* Provided data *
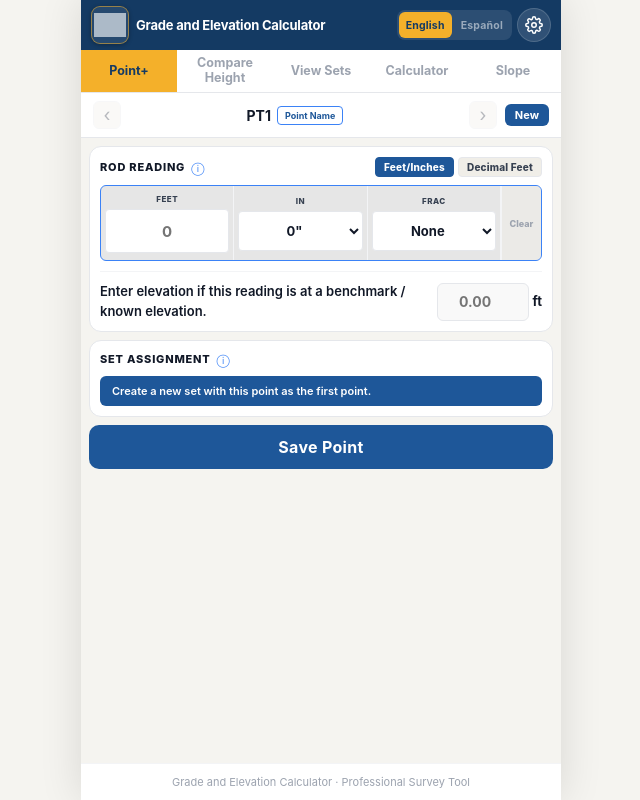
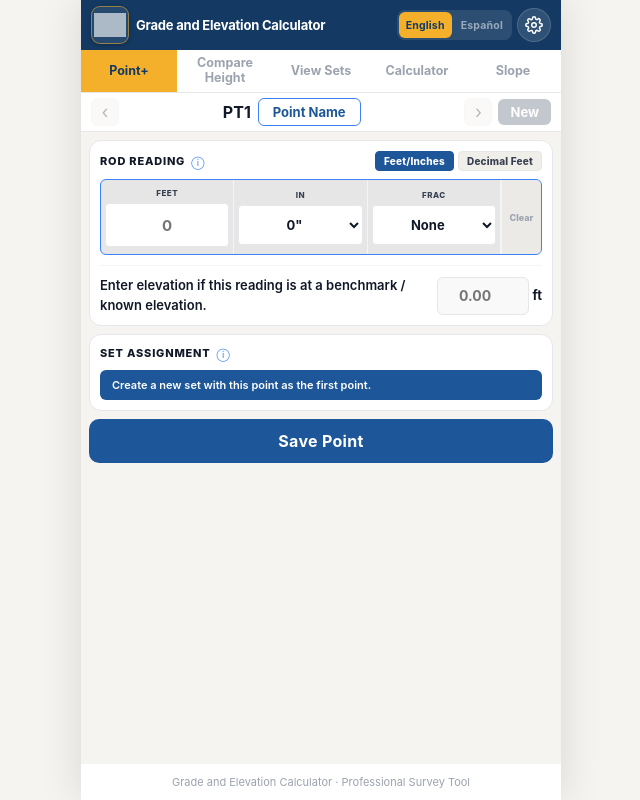
Before and after one commit to brightskyconstruction-prog/elevation-calculator-web, a React (Vite) app: page / in a window 1280 px wide. Both pictures are taken after a click on the button "Continue as Guest". Shown: the whole page, without its empty margins (319-959 px from the left). Built offline with nearby package versions, Linux system fonts and the light colour scheme; grey boxes are pictures that could not be loaded.

Commit message:
point screen update

```diff
--- a/src/screens/AddNewPointScreen.tsx
+++ b/src/screens/AddNewPointScreen.tsx
@@ -229,7 +229,7 @@ export default function AddNewPointScreen({ projectId, isVisible = true, editPoi
   const points = getPoints(projectId);
   const sets   = getSets(projectId);
 
-  const [currentIdx,  setCurrentIdx]  = useState(() => points.length > 0 ? points.length - 1 : -1);
+  const [currentIdx,  setCurrentIdx]  = useState(-1);   // -1 = new blank point; always start fresh
   const [rodFormat,   setRodFormat]   = useState<RodFormat>('fif');
   const [rodFeet,     setRodFeet]     = useState('');
   const [rodInches,   setRodInches]   = useState(0);
@@ -258,6 +258,8 @@ export default function AddNewPointScreen({ projectId, isVisible = true, editPoi
   const engFt         = parseFloat(engFtStr);
   const isNewPoint    = currentIdx < 0 || currentIdx >= points.length;
   const assignedSetObj= sets.find(s => s.id === assignedSet);
+  // New button disabled while creating a new point OR while editing a saved one
+  const newDisabled   = isNewPoint || isEditMode;
 
   // ── Set reference point (for auto-derived BM) ─────────────────────────────
   const setReferencePoint = (() => {
@@ -313,10 +315,14 @@ export default function AddNewPointScreen({ projectId, isVisible = true, editPoi
     onEditConsumed?.();
   }, [editPoint]);
 
+  // Reset to a blank new point every time the tab becomes visible
   useEffect(() => {
     if (!isVisible) return;
-    const pt = currentIdx >= 0 && currentIdx < points.length ? points[currentIdx] : null;
-    if (pt) loadPoint(pt);
+    if (editPoint) return;   // editPoint handler takes precedence
+    clearForm();
+    setCurrentIdx(-1);
+    setIsEditMode(true);
+    setRodFormat('fif');
   }, [isVisible]);
 
   const goTo = (idx: number) => {
@@ -324,7 +330,7 @@ export default function AddNewPointScreen({ projectId, isVisible = true, editPoi
     setCurrentIdx(idx); loadPoint(points[idx]); setIsEditMode(false);
   };
 
-  const handleNewPoint = () => { clearForm(); setCurrentIdx(points.length); setIsEditMode(true); setRodFormat('fif'); };
+  const handleNewPoint = () => { clearForm(); setCurrentIdx(-1); setIsEditMode(true); setRodFormat('fif'); };
 
   // ── Rod format sync ────────────────────────────────────────────────────────
   const updateFromFI = (feet: string, inches: number, frac: number, fracLbl: string) => {
@@ -403,7 +409,10 @@ export default function AddNewPointScreen({ projectId, isVisible = true, editPoi
         ...(createdAddress   != null ? { createdAddress   } : {}),
       };
       addPoint(projectId, pt);
-      setCurrentIdx(getPoints(projectId).length);
+      const freshPoints = getPoints(projectId);
+      const savedIdx = freshPoints.findIndex(p => p.id === pt.id);
+      setCurrentIdx(savedIdx >= 0 ? savedIdx : freshPoints.length - 1);
+      setIsEditMode(false);
       setSavedAt(iso);
       setSaveMsg(t('pointSaved'));
     } else if (currentPoint) {
@@ -467,13 +476,20 @@ export default function AddNewPointScreen({ projectId, isVisible = true, editPoi
           onClick={() => goTo(currentIdx + 1)}
           disabled={isNewPoint || currentIdx >= points.length - 1}
         >›</button>
-        <button style={s.newBtn} onClick={handleNewPoint}>{t('newPoint')}</button>
+        {/* Edit — left of New, visible after save when not editing */}
         {!isNewPoint && !isEditMode && (
           <button style={s.editBtn} onClick={() => setIsEditMode(true)}>{t('edit')}</button>
         )}
+        {/* Undo — visible while editing an existing saved point */}
         {!isNewPoint && isEditMode && currentPoint && (
           <button style={s.undoBtn} onClick={() => { loadPoint(currentPoint); setIsEditMode(false); }} title="Undo changes">↩</button>
         )}
+        {/* New — always visible; disabled while creating or editing */}
+        <button
+          style={{ ...s.newBtn, ...(newDisabled ? s.newBtnDisabled : {}) }}
+          onClick={newDisabled ? undefined : handleNewPoint}
+          disabled={newDisabled}
+        >{t('newPoint')}</button>
       </div>
 
       {/* Scrollable content */}
@@ -733,25 +749,27 @@ const c: Record<string, React.CSSProperties> = {
 
 const s: Record<string, React.CSSProperties> = {
   pointNav: {
-    display: 'flex', alignItems: 'center', gap: 8,
-    backgroundColor: CARD, padding: '8px 12px',
+    display: 'flex', alignItems: 'center', gap: 6,
+    backgroundColor: CARD, padding: '5px 10px',
     borderBottom: `1px solid ${BORDER}`, flexShrink: 0,
   },
   navArrow: {
     width: 28, height: 28, borderRadius: 6, backgroundColor: SURFACE,
     border: `1px solid ${BORDER}`, display: 'flex', alignItems: 'center', justifyContent: 'center',
-    fontSize: 18, cursor: 'pointer', color: TEXT_PRI, lineHeight: 1, padding: 0,
+    fontSize: 18, cursor: 'pointer', color: TEXT_PRI, lineHeight: 1, padding: 0, flexShrink: 0,
   },
-  navCenter: { flex: 1, minWidth: 0, overflow: 'hidden', display: 'flex', alignItems: 'center', justifyContent: 'center', gap: 6 },
-  navLabel:  { fontSize: 14, fontWeight: 700, color: TEXT_PRI },
+  navCenter: { flex: 1, minWidth: 0, overflow: 'hidden', display: 'flex', alignItems: 'center', justifyContent: 'center', gap: 7 },
+  navLabel:  { fontSize: 16, fontWeight: 700, color: TEXT_PRI, flexShrink: 0 },
   inlineBtn: {
-    backgroundColor: CARD, borderRadius: 4, padding: '3px 7px',
-    border: `1.5px solid ${BLUE_ACC}`, fontSize: 9, fontWeight: 700,
-    color: BLUE, cursor: 'pointer', maxWidth: 120, overflow: 'hidden', textOverflow: 'ellipsis', whiteSpace: 'nowrap',
+    backgroundColor: CARD, borderRadius: 6, padding: '5px 14px',
+    border: `1.5px solid ${BLUE_ACC}`, fontSize: 13, fontWeight: 700,
+    color: BLUE, cursor: 'pointer', minWidth: 100, maxWidth: 150,
+    overflow: 'hidden', textOverflow: 'ellipsis', whiteSpace: 'nowrap' as const,
   },
-  newBtn:    { backgroundColor: BLUE, borderRadius: 6, padding: '4px 10px', color: '#fff', fontSize: 11, fontWeight: 700, border: 'none', cursor: 'pointer' },
-  editBtn:   { backgroundColor: BLUE, borderRadius: 6, padding: '4px 10px', color: '#fff', fontSize: 11, fontWeight: 700, border: `1px solid ${BLUE_ACC}`, cursor: 'pointer' },
-  undoBtn:   { width: 28, height: 28, borderRadius: 6, backgroundColor: SURFACE, border: `1px solid ${BORDER}`, fontSize: 14, cursor: 'pointer', color: TEXT_SEC },
+  newBtn:       { backgroundColor: BLUE, borderRadius: 6, padding: '5px 12px', color: '#fff', fontSize: 13, fontWeight: 700, border: 'none', cursor: 'pointer', flexShrink: 0 },
+  newBtnDisabled: { backgroundColor: '#9CA3AF', opacity: 0.6, cursor: 'default' },
+  editBtn:      { backgroundColor: BLUE, borderRadius: 6, padding: '5px 12px', color: '#fff', fontSize: 13, fontWeight: 700, border: `1px solid ${BLUE_ACC}`, cursor: 'pointer', flexShrink: 0 },
+  undoBtn:      { width: 28, height: 28, borderRadius: 6, backgroundColor: SURFACE, border: `1px solid ${BORDER}`, fontSize: 14, cursor: 'pointer', color: TEXT_SEC, flexShrink: 0 },
 
   card:    { backgroundColor: CARD, borderRadius: 12, border: `1px solid ${BORDER}`, padding: 10, display: 'flex', flexDirection: 'column', gap: 8 },
   sep:     { height: 1, backgroundColor: '#F3F4F6', margin: '2px 0' },
```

* Assignment *
What lines in the material above hold the string "editBtn"? List them.

* Exercise output *
           <button style={s.editBtn} onClick={() => setIsEditMode(true)}>{t('edit')}</button>
-  editBtn:   { backgroundColor: BLUE, borderRadius: 6, padding: '4px 10px', color: '#fff', fontSize: 11, fontWeight: 700, border: `1px solid ${BLUE_ACC}`, cursor: 'pointer' },
+  editBtn:      { backgroundColor: BLUE, borderRadius: 6, padding: '5px 12px', color: '#fff', fontSize: 13, fontWeight: 700, border: `1px solid ${BLUE_ACC}`, cursor: 'pointer', flexShrink: 0 },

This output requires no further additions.